* _EXTRACTED MATERIAL_
::::::
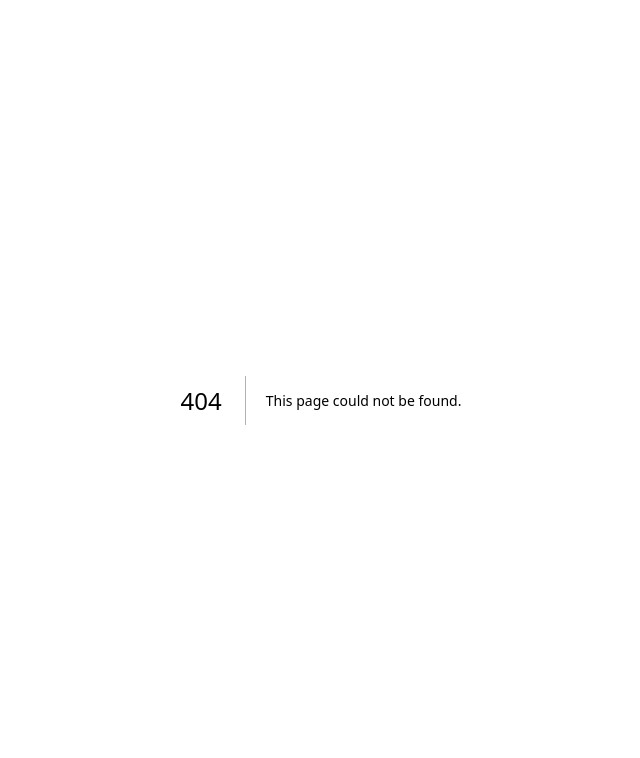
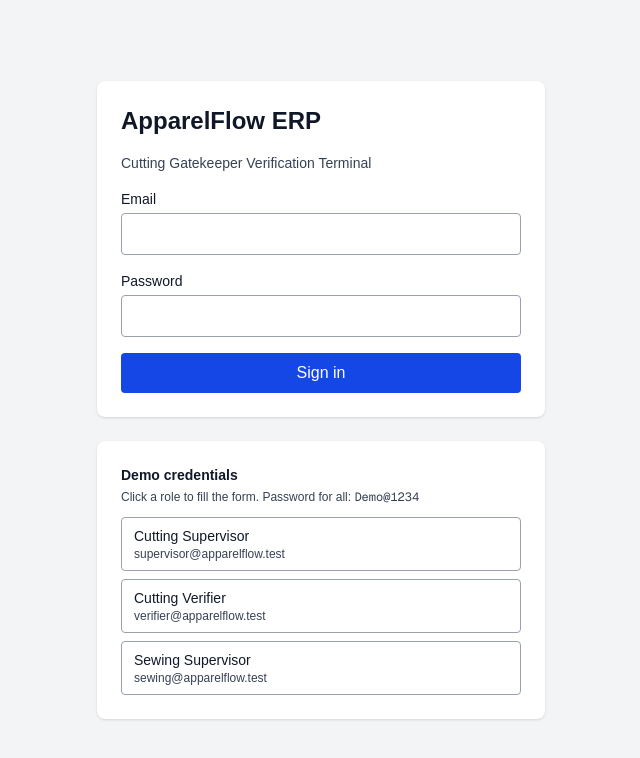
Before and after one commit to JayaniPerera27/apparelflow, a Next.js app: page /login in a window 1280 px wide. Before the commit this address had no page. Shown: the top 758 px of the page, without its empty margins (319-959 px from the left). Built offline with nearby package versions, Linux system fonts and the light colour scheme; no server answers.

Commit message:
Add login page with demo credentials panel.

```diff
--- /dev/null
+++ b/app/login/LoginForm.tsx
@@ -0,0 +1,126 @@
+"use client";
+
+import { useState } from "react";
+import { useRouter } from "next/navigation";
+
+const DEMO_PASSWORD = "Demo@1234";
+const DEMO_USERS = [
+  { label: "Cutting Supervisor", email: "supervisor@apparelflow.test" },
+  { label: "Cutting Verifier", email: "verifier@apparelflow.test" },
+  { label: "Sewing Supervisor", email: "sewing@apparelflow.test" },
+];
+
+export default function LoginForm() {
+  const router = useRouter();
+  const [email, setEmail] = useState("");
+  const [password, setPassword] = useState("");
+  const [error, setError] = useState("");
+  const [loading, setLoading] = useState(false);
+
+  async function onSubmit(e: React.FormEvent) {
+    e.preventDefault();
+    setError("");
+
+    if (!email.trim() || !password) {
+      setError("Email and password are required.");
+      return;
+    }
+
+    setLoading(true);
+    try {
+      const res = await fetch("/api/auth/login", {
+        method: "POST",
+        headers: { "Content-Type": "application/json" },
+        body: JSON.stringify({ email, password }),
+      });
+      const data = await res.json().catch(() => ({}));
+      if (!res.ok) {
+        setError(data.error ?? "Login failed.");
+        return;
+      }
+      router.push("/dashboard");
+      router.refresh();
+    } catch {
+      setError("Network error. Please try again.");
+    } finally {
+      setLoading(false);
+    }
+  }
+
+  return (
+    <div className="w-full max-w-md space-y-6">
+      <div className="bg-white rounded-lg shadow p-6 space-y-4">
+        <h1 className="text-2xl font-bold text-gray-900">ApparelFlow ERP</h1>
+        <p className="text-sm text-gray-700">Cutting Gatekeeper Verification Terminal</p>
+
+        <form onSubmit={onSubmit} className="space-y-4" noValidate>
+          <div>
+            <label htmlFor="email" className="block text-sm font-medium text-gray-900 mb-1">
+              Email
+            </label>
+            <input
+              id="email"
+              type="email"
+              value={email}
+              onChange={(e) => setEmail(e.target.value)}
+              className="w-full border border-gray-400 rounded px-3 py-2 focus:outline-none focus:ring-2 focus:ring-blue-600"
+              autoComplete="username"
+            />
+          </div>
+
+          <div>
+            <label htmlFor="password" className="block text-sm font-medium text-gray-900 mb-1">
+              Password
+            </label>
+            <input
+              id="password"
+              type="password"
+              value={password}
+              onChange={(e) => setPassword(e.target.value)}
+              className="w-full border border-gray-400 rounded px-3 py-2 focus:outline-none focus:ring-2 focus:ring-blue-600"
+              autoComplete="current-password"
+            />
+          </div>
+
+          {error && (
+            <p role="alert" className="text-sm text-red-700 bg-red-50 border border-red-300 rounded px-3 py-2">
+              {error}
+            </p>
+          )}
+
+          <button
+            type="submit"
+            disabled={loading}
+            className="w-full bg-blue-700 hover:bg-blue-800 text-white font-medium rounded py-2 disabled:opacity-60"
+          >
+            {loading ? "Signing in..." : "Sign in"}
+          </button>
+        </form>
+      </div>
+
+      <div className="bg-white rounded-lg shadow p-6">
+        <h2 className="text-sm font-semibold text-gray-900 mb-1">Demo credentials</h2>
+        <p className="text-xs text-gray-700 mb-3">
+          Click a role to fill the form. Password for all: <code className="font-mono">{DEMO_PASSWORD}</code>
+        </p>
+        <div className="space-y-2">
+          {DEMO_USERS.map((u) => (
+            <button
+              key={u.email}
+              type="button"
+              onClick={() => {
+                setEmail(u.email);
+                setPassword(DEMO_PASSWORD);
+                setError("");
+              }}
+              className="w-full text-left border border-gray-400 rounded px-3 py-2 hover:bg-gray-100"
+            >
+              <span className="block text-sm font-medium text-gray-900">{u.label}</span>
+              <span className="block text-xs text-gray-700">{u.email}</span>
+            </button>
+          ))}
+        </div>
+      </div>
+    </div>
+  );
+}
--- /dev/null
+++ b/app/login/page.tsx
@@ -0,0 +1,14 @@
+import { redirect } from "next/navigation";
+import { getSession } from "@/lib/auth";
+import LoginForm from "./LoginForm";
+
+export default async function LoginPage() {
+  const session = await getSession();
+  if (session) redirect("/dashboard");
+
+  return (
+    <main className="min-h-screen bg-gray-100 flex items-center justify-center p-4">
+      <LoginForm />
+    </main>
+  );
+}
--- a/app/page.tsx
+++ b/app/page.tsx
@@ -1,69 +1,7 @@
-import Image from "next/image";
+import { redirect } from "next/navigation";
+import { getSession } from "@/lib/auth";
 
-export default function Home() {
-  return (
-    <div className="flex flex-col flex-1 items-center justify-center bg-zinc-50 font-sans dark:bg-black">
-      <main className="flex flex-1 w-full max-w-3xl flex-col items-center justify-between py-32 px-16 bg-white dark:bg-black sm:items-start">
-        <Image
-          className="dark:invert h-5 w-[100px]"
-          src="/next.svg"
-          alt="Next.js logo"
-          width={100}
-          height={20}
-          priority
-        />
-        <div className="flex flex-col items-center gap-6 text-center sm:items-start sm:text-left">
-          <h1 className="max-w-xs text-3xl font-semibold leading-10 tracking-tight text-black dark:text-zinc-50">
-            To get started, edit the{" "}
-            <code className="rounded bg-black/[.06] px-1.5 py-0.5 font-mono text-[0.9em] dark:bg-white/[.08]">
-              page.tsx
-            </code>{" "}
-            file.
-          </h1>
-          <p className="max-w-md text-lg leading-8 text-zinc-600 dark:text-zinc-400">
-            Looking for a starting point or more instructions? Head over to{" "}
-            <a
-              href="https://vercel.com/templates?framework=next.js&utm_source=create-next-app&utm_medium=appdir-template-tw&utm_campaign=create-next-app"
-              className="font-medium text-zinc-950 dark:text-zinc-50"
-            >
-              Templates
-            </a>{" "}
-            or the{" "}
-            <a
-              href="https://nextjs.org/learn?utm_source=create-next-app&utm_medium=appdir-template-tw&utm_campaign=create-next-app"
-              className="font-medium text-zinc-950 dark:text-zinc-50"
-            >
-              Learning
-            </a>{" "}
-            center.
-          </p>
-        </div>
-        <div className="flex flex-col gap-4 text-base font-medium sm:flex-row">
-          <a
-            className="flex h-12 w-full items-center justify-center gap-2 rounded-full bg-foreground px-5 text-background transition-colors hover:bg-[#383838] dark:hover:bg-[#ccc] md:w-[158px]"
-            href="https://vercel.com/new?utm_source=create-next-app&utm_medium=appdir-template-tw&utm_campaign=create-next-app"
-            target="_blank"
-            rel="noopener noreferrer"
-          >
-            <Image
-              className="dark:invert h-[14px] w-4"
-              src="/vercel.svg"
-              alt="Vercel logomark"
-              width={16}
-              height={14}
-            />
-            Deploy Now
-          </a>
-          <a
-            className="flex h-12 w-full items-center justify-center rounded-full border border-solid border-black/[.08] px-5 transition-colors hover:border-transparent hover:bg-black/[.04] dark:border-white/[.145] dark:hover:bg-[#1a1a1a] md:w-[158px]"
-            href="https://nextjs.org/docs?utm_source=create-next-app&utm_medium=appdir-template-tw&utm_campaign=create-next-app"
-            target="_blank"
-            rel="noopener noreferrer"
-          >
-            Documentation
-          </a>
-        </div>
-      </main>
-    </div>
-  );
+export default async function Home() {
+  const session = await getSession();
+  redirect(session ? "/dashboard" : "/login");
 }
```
::::::
Please return the records as they stand, word for word, with no pictures.

Before and after one commit to JayaniPerera27/apparelflow, a Next.js app: page /login in a window 1280 px wide. Before the commit this address had no page. Shown: the top 758 px of the page, without its empty margins (319-959 px from the left). Built offline with nearby package versions, Linux system fonts and the light colour scheme; no server answers.

Commit message:
Add login page with demo credentials panel.

```diff
--- /dev/null
+++ b/app/login/LoginForm.tsx
@@ -0,0 +1,126 @@
+"use client";
+
+import { useState } from "react";
+import { useRouter } from "next/navigation";
+
+const DEMO_PASSWORD = "Demo@1234";
+const DEMO_USERS = [
+  { label: "Cutting Supervisor", email: "supervisor@apparelflow.test" },
+  { label: "Cutting Verifier", email: "verifier@apparelflow.test" },
+  { label: "Sewing Supervisor", email: "sewing@apparelflow.test" },
+];
+
+export default function LoginForm() {
+  const router = useRouter();
+  const [email, setEmail] = useState("");
+  const [password, setPassword] = useState("");
+  const [error, setError] = useState("");
+  const [loading, setLoading] = useState(false);
+
+  async function onSubmit(e: React.FormEvent) {
+    e.preventDefault();
+    setError("");
+
+    if (!email.trim() || !password) {
+      setError("Email and password are required.");
+      return;
+    }
+
+    setLoading(true);
+    try {
+      const res = await fetch("/api/auth/login", {
+        method: "POST",
+        headers: { "Content-Type": "application/json" },
+        body: JSON.stringify({ email, password }),
+      });
+      const data = await res.json().catch(() => ({}));
+      if (!res.ok) {
+        setError(data.error ?? "Login failed.");
+        return;
+      }
+      router.push("/dashboard");
+      router.refresh();
+    } catch {
+      setError("Network error. Please try again.");
+    } finally {
+      setLoading(false);
+    }
+  }
+
+  return (
+    <div className="w-full max-w-md space-y-6">
+      <div className="bg-white rounded-lg shadow p-6 space-y-4">
+        <h1 className="text-2xl font-bold text-gray-900">ApparelFlow ERP</h1>
+        <p className="text-sm text-gray-700">Cutting Gatekeeper Verification Terminal</p>
+
+        <form onSubmit={onSubmit} className="space-y-4" noValidate>
+          <div>
+            <label htmlFor="email" className="block text-sm font-medium text-gray-900 mb-1">
+              Email
+            </label>
+            <input
+              id="email"
+              type="email"
+              value={email}
+              onChange={(e) => setEmail(e.target.value)}
+              className="w-full border border-gray-400 rounded px-3 py-2 focus:outline-none focus:ring-2 focus:ring-blue-600"
+              autoComplete="username"
+            />
+          </div>
+
+          <div>
+            <label htmlFor="password" className="block text-sm font-medium text-gray-900 mb-1">
+              Password
+            </label>
+            <input
+              id="password"
+              type="password"
+              value={password}
+              onChange={(e) => setPassword(e.target.value)}
+              className="w-full border border-gray-400 rounded px-3 py-2 focus:outline-none focus:ring-2 focus:ring-blue-600"
+              autoComplete="current-password"
+            />
+          </div>
+
+          {error && (
+            <p role="alert" className="text-sm text-red-700 bg-red-50 border border-red-300 rounded px-3 py-2">
+              {error}
+            </p>
+          )}
+
+          <button
+            type="submit"
+            disabled={loading}
+            className="w-full bg-blue-700 hover:bg-blue-800 text-white font-medium rounded py-2 disabled:opacity-60"
+          >
+            {loading ? "Signing in..." : "Sign in"}
+          </button>
+        </form>
+      </div>
+
+      <div className="bg-white rounded-lg shadow p-6">
+        <h2 className="text-sm font-semibold text-gray-900 mb-1">Demo credentials</h2>
+        <p className="text-xs text-gray-700 mb-3">
+          Click a role to fill the form. Password for all: <code className="font-mono">{DEMO_PASSWORD}</code>
+        </p>
+        <div className="space-y-2">
+          {DEMO_USERS.map((u) => (
+            <button
+              key={u.email}
+              type="button"
+              onClick={() => {
+                setEmail(u.email);
+                setPassword(DEMO_PASSWORD);
+                setError("");
+              }}
+              className="w-full text-left border border-gray-400 rounded px-3 py-2 hover:bg-gray-100"
+            >
+              <span className="block text-sm font-medium text-gray-900">{u.label}</span>
+              <span className="block text-xs text-gray-700">{u.email}</span>
+            </button>
+          ))}
+        </div>
+      </div>
+    </div>
+  );
+}
--- /dev/null
+++ b/app/login/page.tsx
@@ -0,0 +1,14 @@
+import { redirect } from "next/navigation";
+import { getSession } from "@/lib/auth";
+import LoginForm from "./LoginForm";
+
+export default async function LoginPage() {
+  const session = await getSession();
+  if (session) redirect("/dashboard");
+
+  return (
+    <main className="min-h-screen bg-gray-100 flex items-center justify-center p-4">
+      <LoginForm />
+    </main>
+  );
+}
--- a/app/page.tsx
+++ b/app/page.tsx
@@ -1,69 +1,7 @@
-import Image from "next/image";
+import { redirect } from "next/navigation";
+import { getSession } from "@/lib/auth";
 
-export default function Home() {
-  return (
-    <div className="flex flex-col flex-1 items-center justify-center bg-zinc-50 font-sans dark:bg-black">
-      <main className="flex flex-1 w-full max-w-3xl flex-col items-center justify-between py-32 px-16 bg-white dark:bg-black sm:items-start">
-        <Image
-          className="dark:invert h-5 w-[100px]"
-          src="/next.svg"
-          alt="Next.js logo"
-          width={100}
-          height={20}
-          priority
-        />
-        <div className="flex flex-col items-center gap-6 text-center sm:items-start sm:text-left">
-          <h1 className="max-w-xs text-3xl font-semibold leading-10 tracking-tight text-black dark:text-zinc-50">
-            To get started, edit the{" "}
-            <code className="rounded bg-black/[.06] px-1.5 py-0.5 font-mono text-[0.9em] dark:bg-white/[.08]">
-              page.tsx
-            </code>{" "}
-            file.
-          </h1>
-          <p className="max-w-md text-lg leading-8 text-zinc-600 dark:text-zinc-400">
-            Looking for a starting point or more instructions? Head over to{" "}
-            <a
-              href="https://vercel.com/templates?framework=next.js&utm_source=create-next-app&utm_medium=appdir-template-tw&utm_campaign=create-next-app"
-              className="font-medium text-zinc-950 dark:text-zinc-50"
-            >
-              Templates
-            </a>{" "}
-            or the{" "}
-            <a
-              href="https://nextjs.org/learn?utm_source=create-next-app&utm_medium=appdir-template-tw&utm_campaign=create-next-app"
-              className="font-medium text-zinc-950 dark:text-zinc-50"
-            >
-              Learning
-            </a>{" "}
-            center.
-          </p>
-        </div>
-        <div className="flex flex-col gap-4 text-base font-medium sm:flex-row">
-          <a
-            className="flex h-12 w-full items-center justify-center gap-2 rounded-full bg-foreground px-5 text-background transition-colors hover:bg-[#383838] dark:hover:bg-[#ccc] md:w-[158px]"
-            href="https://vercel.com/new?utm_source=create-next-app&utm_medium=appdir-template-tw&utm_campaign=create-next-app"
-            target="_blank"
-            rel="noopener noreferrer"
-          >
-            <Image
-              className="dark:invert h-[14px] w-4"
-              src="/vercel.svg"
-              alt="Vercel logomark"
-              width={16}
-              height={14}
-            />
-            Deploy Now
-          </a>
-          <a
-            className="flex h-12 w-full items-center justify-center rounded-full border border-solid border-black/[.08] px-5 transition-colors hover:border-transparent hover:bg-black/[.04] dark:border-white/[.145] dark:hover:bg-[#1a1a1a] md:w-[158px]"
-            href="https://nextjs.org/docs?utm_source=create-next-app&utm_medium=appdir-template-tw&utm_campaign=create-next-app"
-            target="_blank"
-            rel="noopener noreferrer"
-          >
-            Documentation
-          </a>
-        </div>
-      </main>
-    </div>
-  );
+export default async function Home() {
+  const session = await getSession();
+  redirect(session ? "/dashboard" : "/login");
 }
```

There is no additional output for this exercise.